Haiti's Day of the Dead celebration, called Ghede (pronounced GEH-day), is a mix of Catholic and Voodoo (or Vodou) traditions. Held on All Souls' Day (Nov. 2), it's common to see people leave a church service and, after a quick change of clothes, head straight for a cemetery, where a large black cross has been erected to Baron Samedi, the spirit of death. Then the partying begins.
People bring plates of food to place before the cross for the dead to eat, while chanting incantations, asking the dead for better lives. They'll also serve food among themselves and to the needy. Graves of loved ones will be cleaned and decorated. And revelers, some with white paint on their faces, may dance suggestively or fall into trance-like states. Baron Samedi, you see, likes to have a good time.

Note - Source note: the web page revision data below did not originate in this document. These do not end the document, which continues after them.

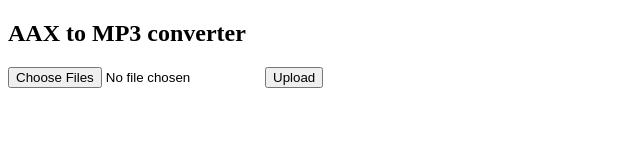
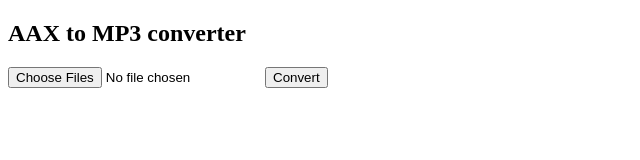
Before and after one commit to Sebelino/aax-to-mp3, a website: page index.html in a window 1280 px wide. Shown: the full height of the page, 0-640 px from the left. Drawn offline with Linux system fonts and the light colour scheme; files whose address does not match are found by name.

Commit message:
feat: Improved button text

```diff
--- a/index.html
+++ b/index.html
@@ -12,7 +12,7 @@
     <h2>AAX to MP3 converter</h2>
     <form method="post" action="/submit-form/" enctype="multipart/form-data">
       <input multiple="multiple" type="file" name="upload" />
-      <button type="submit">Upload</button>
+      <button type="submit">Convert</button>
     </form>
   </body>
 </html>
```
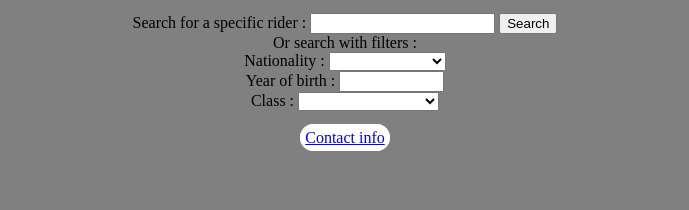
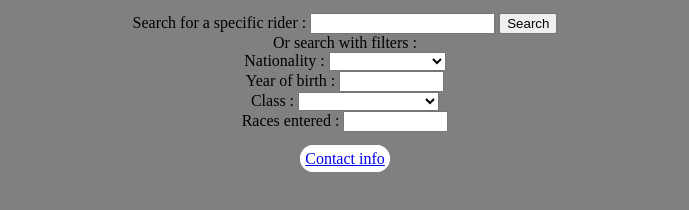
Before and after one commit to MattSuper13/ProjPerso, a plain HTML site: page index.html in a window 1280 px wide. Shown: the part 194-404 px from the top of the page, without its empty margins (295-984 px from the left). Drawn offline with Linux system fonts and the light colour scheme.

Commit message:
Races entered filter

```diff
--- a/index.html
+++ b/index.html
@@ -60,6 +60,10 @@
             <option value="TT">Thunderbike Trophy</option>
         </select>
 
+        <br/> <label for="races">Races entered :</label>
+
+        <input type="text" id="races" name="races" required minlength="1" maxlength="3" size="10" />
+
         <br/>
 
         <br/> <a id="nav_button" href="contact.html">Contact info</a><br/> <!-- Go to contact info-->
```
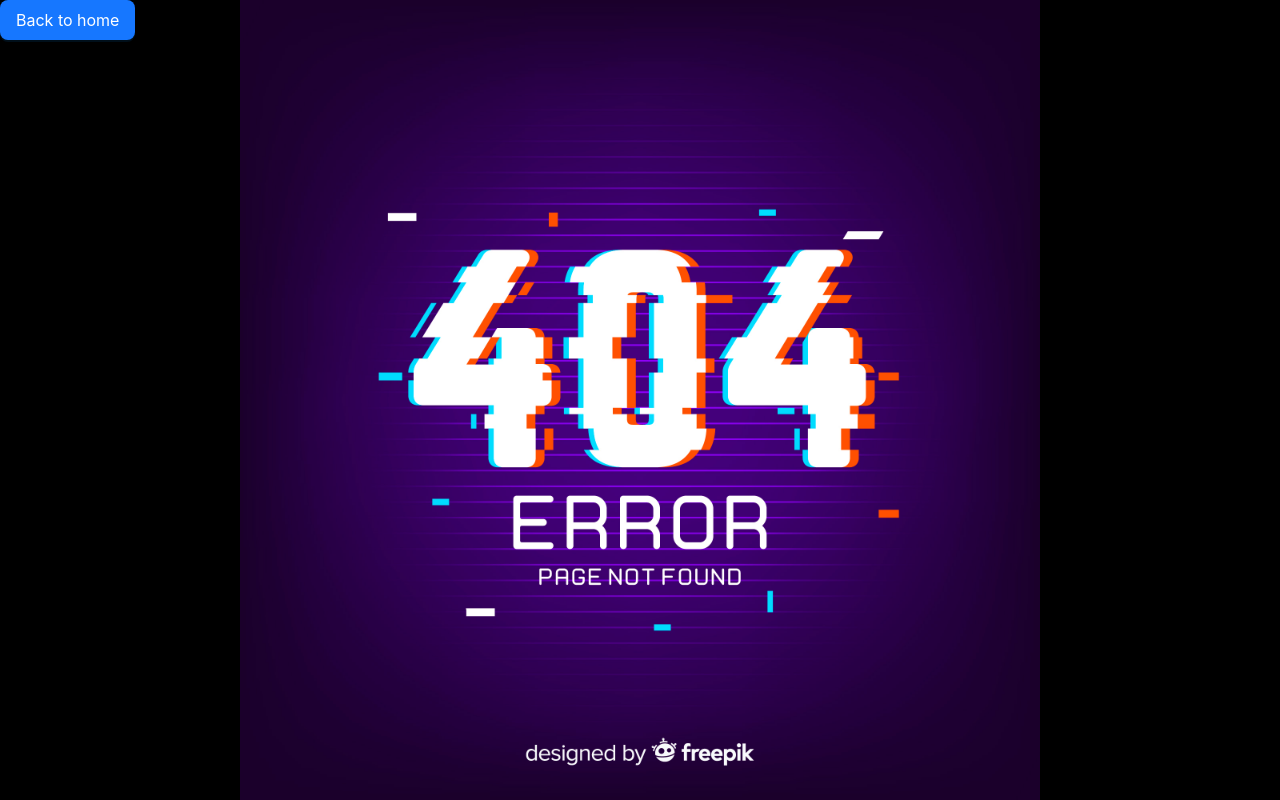
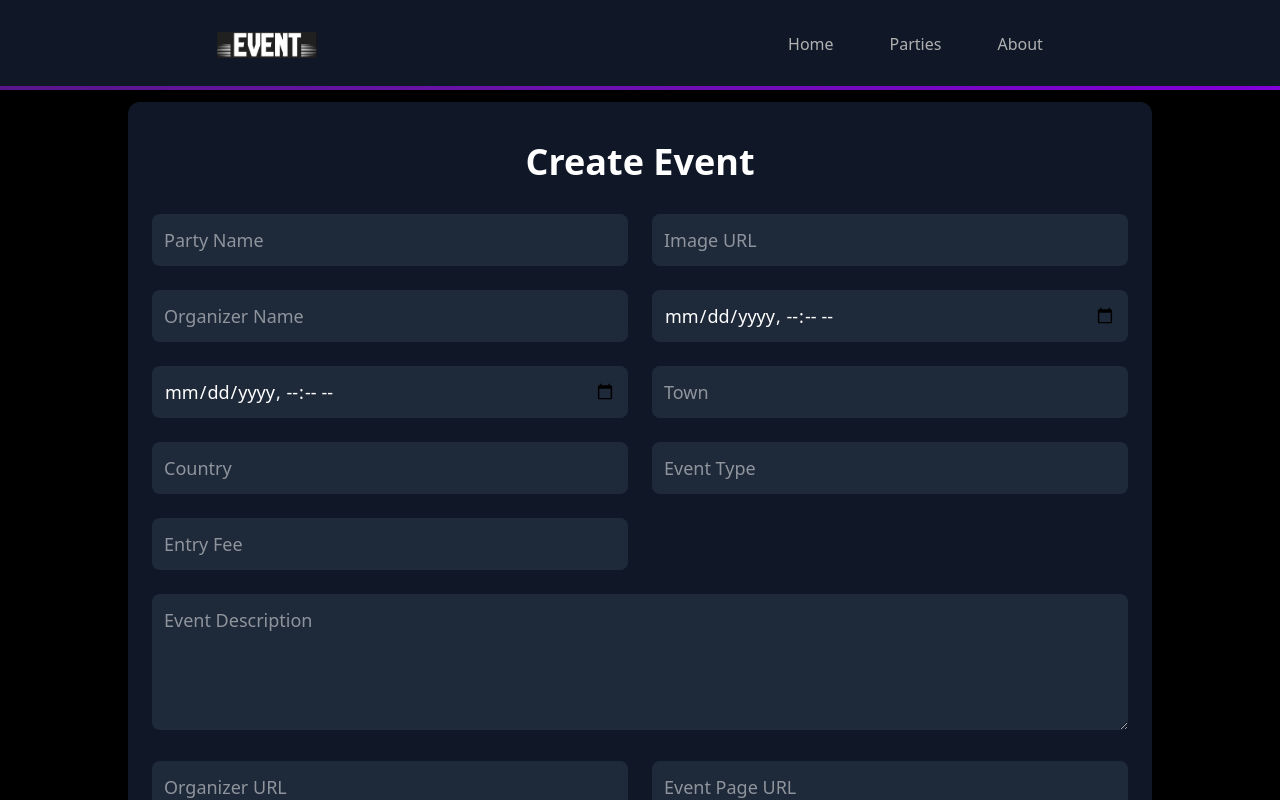
Before and after one commit to PopovicJovan/Event-Managment-System-coinis25, a React (Vite) app: page /create-event in a window 1280 px wide. Shown: the top 800 px of the page. Built offline with nearby package versions, Linux system fonts and the light colour scheme.

Commit message:
page for creating events

```diff
--- /dev/null
+++ b/src/pages/create-event.jsx
@@ -0,0 +1,99 @@
+export const CreateEventPage = () => {
+  return (
+    <div className="max-w-screen-lg mx-auto px-4 sm:px-6 py-10 bg-gray-900 text-white rounded-xl shadow-xl mt-3">
+      <h1 className="text-3xl sm:text-4xl font-bold text-primaryPurple text-center mb-8">
+        Create Event
+      </h1>
+      <form className="space-y-6 text-lg text-lightGray">
+        <div className="grid grid-cols-1 sm:grid-cols-2 gap-6">
+          <input
+            type="text"
+            name="nameParty"
+            placeholder="Party Name"
+            className="p-3 rounded-lg w-full bg-gray-800 text-white"
+            required
+          />
+          <input
+            type="url"
+            name="urlImageFull"
+            placeholder="Image URL"
+            className="p-3 rounded-lg w-full bg-gray-800 text-white"
+            required
+          />
+          <input
+            type="text"
+            name="nameOrganizer"
+            placeholder="Organizer Name"
+            className="p-3 rounded-lg w-full bg-gray-800 text-white"
+            required
+          />
+          <input
+            type="datetime-local"
+            name="dateStart"
+            className="p-3 rounded-lg w-full bg-gray-800 text-white"
+            required
+          />
+          <input
+            type="datetime-local"
+            name="dateEnd"
+            className="p-3 rounded-lg w-full bg-gray-800 text-white"
+            required
+          />
+          <input
+            type="text"
+            name="nameTown"
+            placeholder="Town"
+            className="p-3 rounded-lg w-full bg-gray-800 text-white"
+            required
+          />
+          <input
+            type="text"
+            name="nameCountry"
+            placeholder="Country"
+            className="p-3 rounded-lg w-full bg-gray-800 text-white"
+            required
+          />
+          <input
+            type="text"
+            name="nameType"
+            placeholder="Event Type"
+            className="p-3 rounded-lg w-full bg-gray-800 text-white"
+            required
+          />
+          <input
+            type="text"
+            name="textEntryFee"
+            placeholder="Entry Fee"
+            className="p-3 rounded-lg w-full bg-gray-800 text-white"
+          />
+        </div>
+        <textarea
+          name="textMore"
+          placeholder="Event Description"
+          className="p-3 rounded-lg w-full bg-gray-800 text-white"
+          rows="4"
+        ></textarea>
+        <div className="grid grid-cols-1 sm:grid-cols-2 gap-6">
+          <input
+            type="url"
+            name="urlOrganizer"
+            placeholder="Organizer URL"
+            className="p-3 rounded-lg w-full bg-gray-800 text-white"
+          />
+          <input
+            type="url"
+            name="urlParty"
+            placeholder="Event Page URL"
+            className="p-3 rounded-lg w-full bg-gray-800 text-white"
+          />
+        </div>
+        <button
+          type="submit"
+          className="text-lg font-semibold bg-primaryPurple text-white py-2 px-4 rounded-lg shadow-md transition duration-300 hover:scale-105 hover:bg-purple-600 transform hover:shadow-xl w-full"
+        >
+          Create Event
+        </button>
+      </form>
+    </div>
+  );
+};
```
Also changed, not shown: src/routes/routes.jsx (+26 -21 lines).
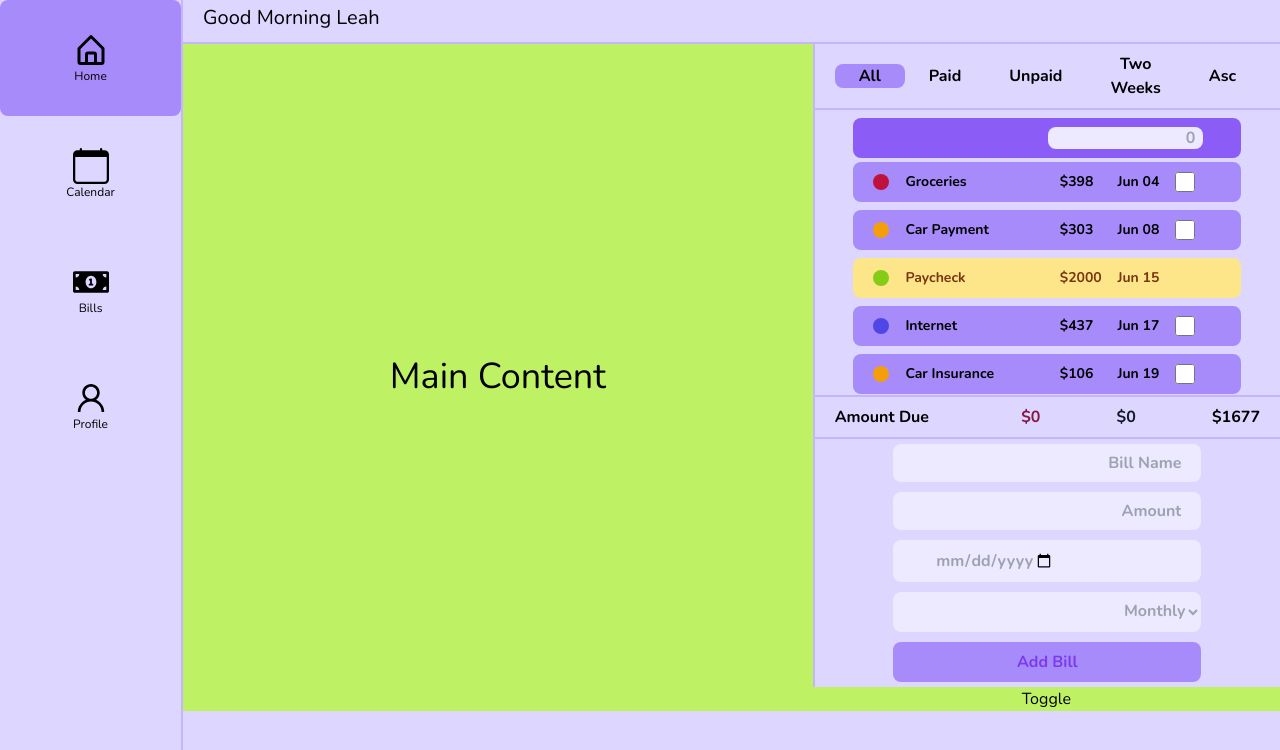
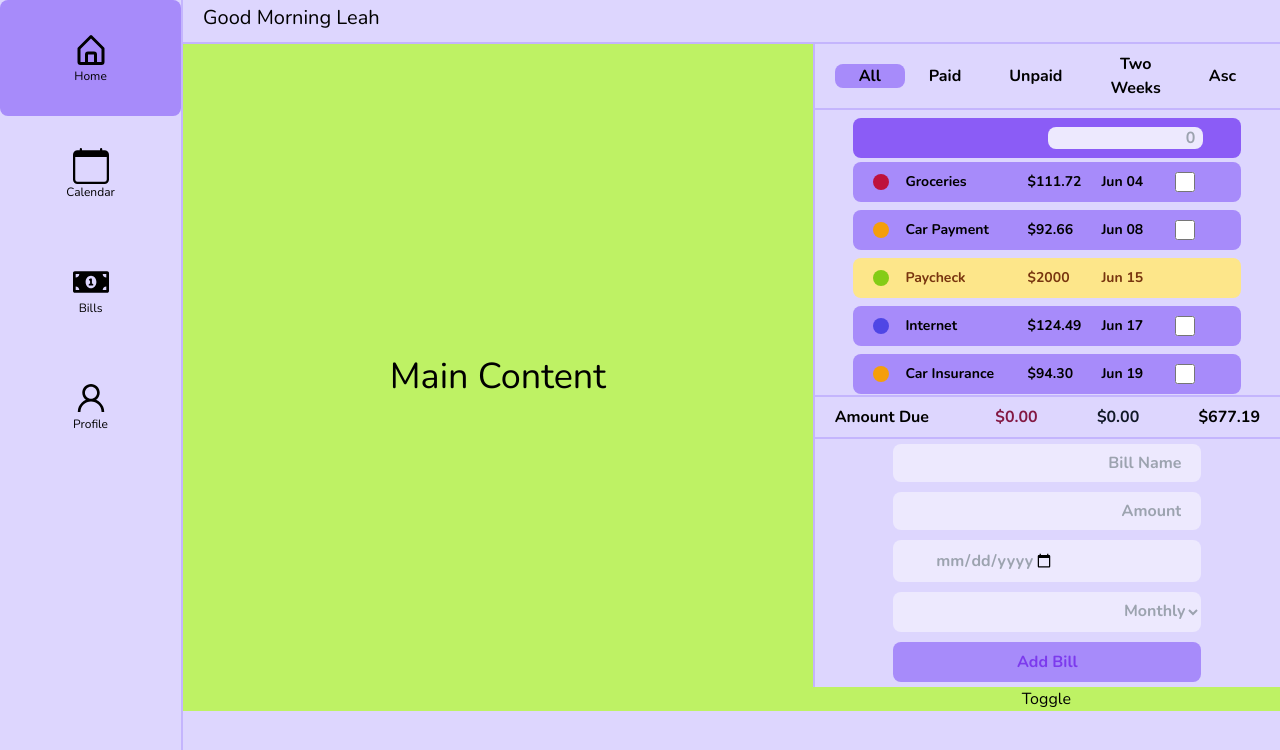
Before and after one commit to jamisonleah/MosaicMetrics, a React (Create React App) app: page / in a window 1280 px wide. Shown: the top 750 px of the page. Built offline with nearby package versions, Linux system fonts and the light colour scheme; a web font is replaced by a local one.

Commit message:
- Think I finished the expense bar - Saving and pushing to master

```diff
--- a/src/components/atoms/IncomeHandler.js
+++ b/src/components/atoms/IncomeHandler.js
@@ -7,7 +7,7 @@ const IncomeHandler = ({incomeState, handleIncome}) => {
     //create a function to handle the bill form and returns the bill as an object with the name, amount, due date, frequency, and paid status
     const handleSubmit = () => {
         handleIncome({
-            amount: amount,
+            amount: parseFloat(amount),
             frequency: frequency,
             dueDate: dueDate
         });
--- a/src/components/organisms/Containers/BillPanel.js
+++ b/src/components/organisms/Containers/BillPanel.js
@@ -18,6 +18,11 @@ const BillPanel = () => {
         max = Math.floor(max);
         return Math.floor(Math.random() * (max - min + 1)) + min;
     }
+    // with two decimal places
+    function getRandomDollar(min, max) {
+        return (Math.random() * (max - min) + min).toFixed(2);
+    }
+
 
     function getRandomDate() {
         let start = new Date(2023, 5, 1);
@@ -38,7 +43,7 @@ const BillPanel = () => {
         for (let i = 0; i < names.length; i++) {
             let bill = {
                 name: names[i],
-                amount: getRandomInt(50, 500),
+                amount: getRandomDollar(50, 150),
                 dueDate: getRandomDate(),
                 paid: false,
                 frequency: getRandomFrequency(),
@@ -70,15 +75,16 @@ const BillPanel = () => {
         });
     }
 
-    //create a function to calculate the total amount of bills
+   // create a function with the amount due and not paid
+   // for filters
     const amountDue = () => {
         let total = 0;
         for (let i = 0; i < billState.bills.length; i++) {
-            if (billState.bills[i].paid === false) {
-                total += billState.bills[i].amount;
+            if (!billState.bills[i].paid) {
+                total += parseFloat(billState.bills[i].amount);
             }
         }
-        return total;
+        return total.toFixed(2);
     }
 
 
@@ -100,7 +106,7 @@ const BillPanel = () => {
      // initialize income state
      const [incomeState, setIncomeState] = useState({
         name: "income",
-        amount: 2000,
+        amount: 2000.00,
         dueDate: '2023-06-01',
         paid: false,
         frequency: 'biweekly',
@@ -386,7 +392,7 @@ const BillPanel = () => {
         <div className={`flex flex-row  h-15 w-5/6 ${paidColor(bill)} rounded-lg py-2 px-5 my-1 font-bold hover:bg-violet-600 hover:text-violet-900`} onClick={() => setSelectedItem(bill)}>
             <div className={`h-4 w-4 rounded-full ${colorFrequency(bill)} mr-4 my-1`}></div>
             <div className="flex flex-row justify-between items-center w-5/6">
-                <p className="text-sm w-3/6 text-left"> {bill.name} </p>
+                <p className="text-sm w-2/6 text-left"> {bill.name} </p>
                 <p className="text-sm w-1/6 text-left"> ${bill.amount} </p>
                 <p className="text-sm w-1/6 text-left"> {formatDate(bill.dueDate)} </p>
                {bill.category === 'expense' ? (
@@ -425,29 +431,31 @@ const BillPanel = () => {
         )
     }
      // create a function that calcuates the total amount of bills due until the selected bill is due
+     // the amount you need to pay before the selected bill is due
      const calculateTotalUntilSelected = () => {
         let total = 0;
         for(let i = 0; i< billState.bills.length; i++){
             if(billState.bills[i].dueDate <= selectedItem.dueDate && !billState.bills[i].paid){
-                total += billState.bills[i].amount;
+                total += parseFloat(billState.bills[i].amount);
             }
         }
-        return total;
+        return total.toFixed(2);
     }
 
     // create a function to calcuate the difference between the total amount of bills and the total amount of income
+    // The amount you have left over to spend
     const calculateDifference = () => {
         let total = 0;
         let income = 0;
         for(let i = 0; i< combinedList.combined.length; i++){
             if(combinedList.combined[i].category === 'expense' && !combinedList.combined[i].paid && combinedList.combined[i].dueDate <= selectedItem.dueDate){
-                total += combinedList.combined[i].amount;
+                total += parseFloat(combinedList.combined[i].amount);
             }
             else if(combinedList.combined[i].category === 'income' && combinedList.combined[i].dueDate <= selectedItem.dueDate){
-                income += combinedList.combined[i].amount;
+                income += parseFloat(combinedList.combined[i].amount);
             }
         }
-        return income - total;
+        return (income - total + parseFloat(initialIncomeInput)).toFixed(2);
     }
 
     const balanceColor = () => {
```
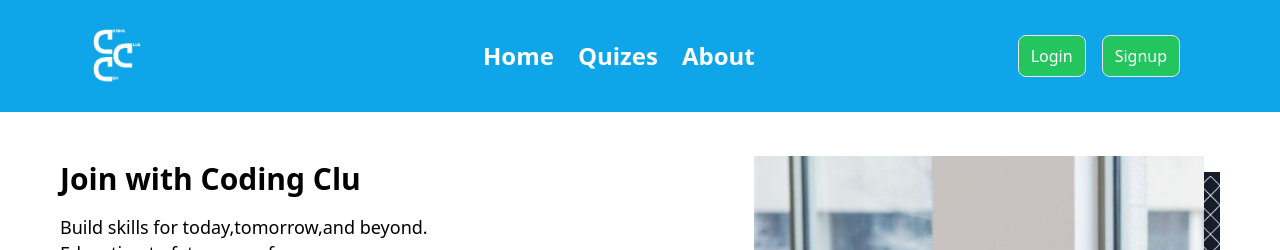
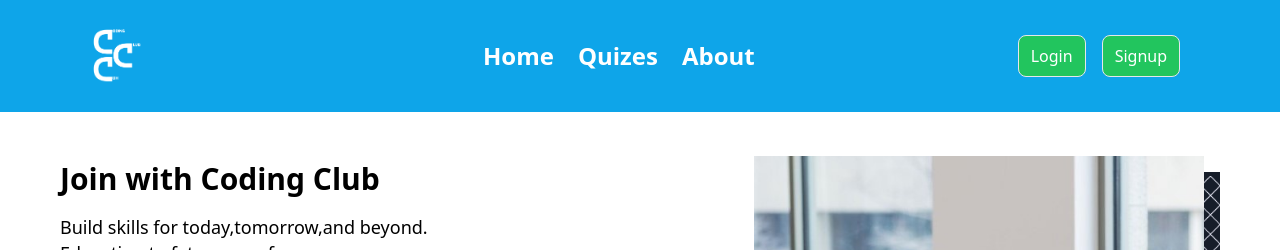
Before and after one commit to champalalsuthar/Coding_Club_Quiz_Frontend, a React (Create React App) app: page /signup in a window 1280 px wide. Shown: the top 250 px of the page. Built offline with nearby package versions, Linux system fonts and the light colour scheme.

Commit message:
Update text Signup.jsx

```diff
--- a/src/pages/Signup.jsx
+++ b/src/pages/Signup.jsx
@@ -11,7 +11,7 @@
         <div className="bg-white">
             <div>
                 <Templat
-                    title="Join with Coding Clu"
+                    title="Join with Coding Club"
                     desc1="Build skills for today,tomorrow,and beyond."
                     desc2="Education to fature-proof your career."
                     image={signupformimg3}
```
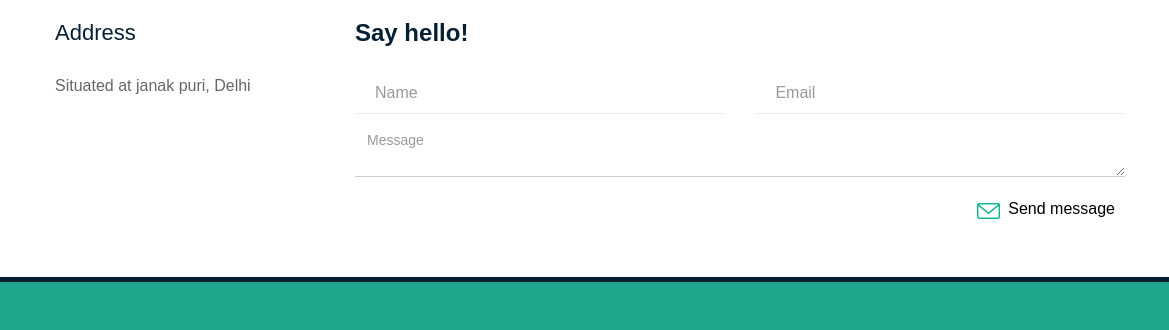
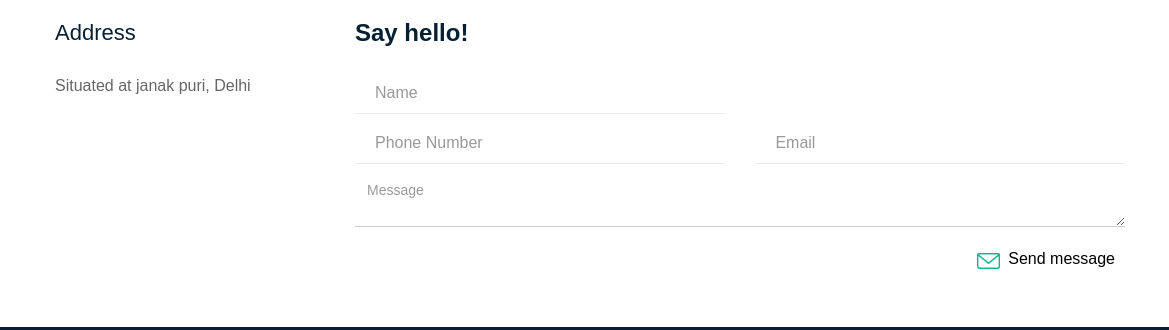
Before and after one commit to aykakash/puranigali3, a plain HTML site: page index.html in a window 1280 px wide. Shown: the part 4216-4546 px from the top of the page, 0-1169 px from the left. Drawn offline with nearby package versions, Linux system fonts and the light colour scheme; some packages are replaced by stand-ins of ours; a script that the page names is missing.

Commit message:
Update index.html

```diff
--- a/index.html
+++ b/index.html
@@ -703,6 +703,9 @@ title="You are allowed to use all files for both personal
 										<input type="text" name="name" id="name" placeholder="Name" class="form-control">
 									</div>
 									<div class="input-field">
+										<input type="text" name="Number" id="phonenumber" placeholder="Phone Number" class="form-control">
+									</div>
+									<div class="input-field">
 										<input type="email" name="email" id="email" placeholder="Email" class="form-control">
 									</div>
 								</div>
```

This is borne out by the items displayed on a typical Ghede altar: cigarettes; clarin, a Haitian white rum spiced with habanero peppers; a replica of a skull; candles and satin fabric in white, purple and black; crosses and a miniature coffin [source: RavernellCaribbean360].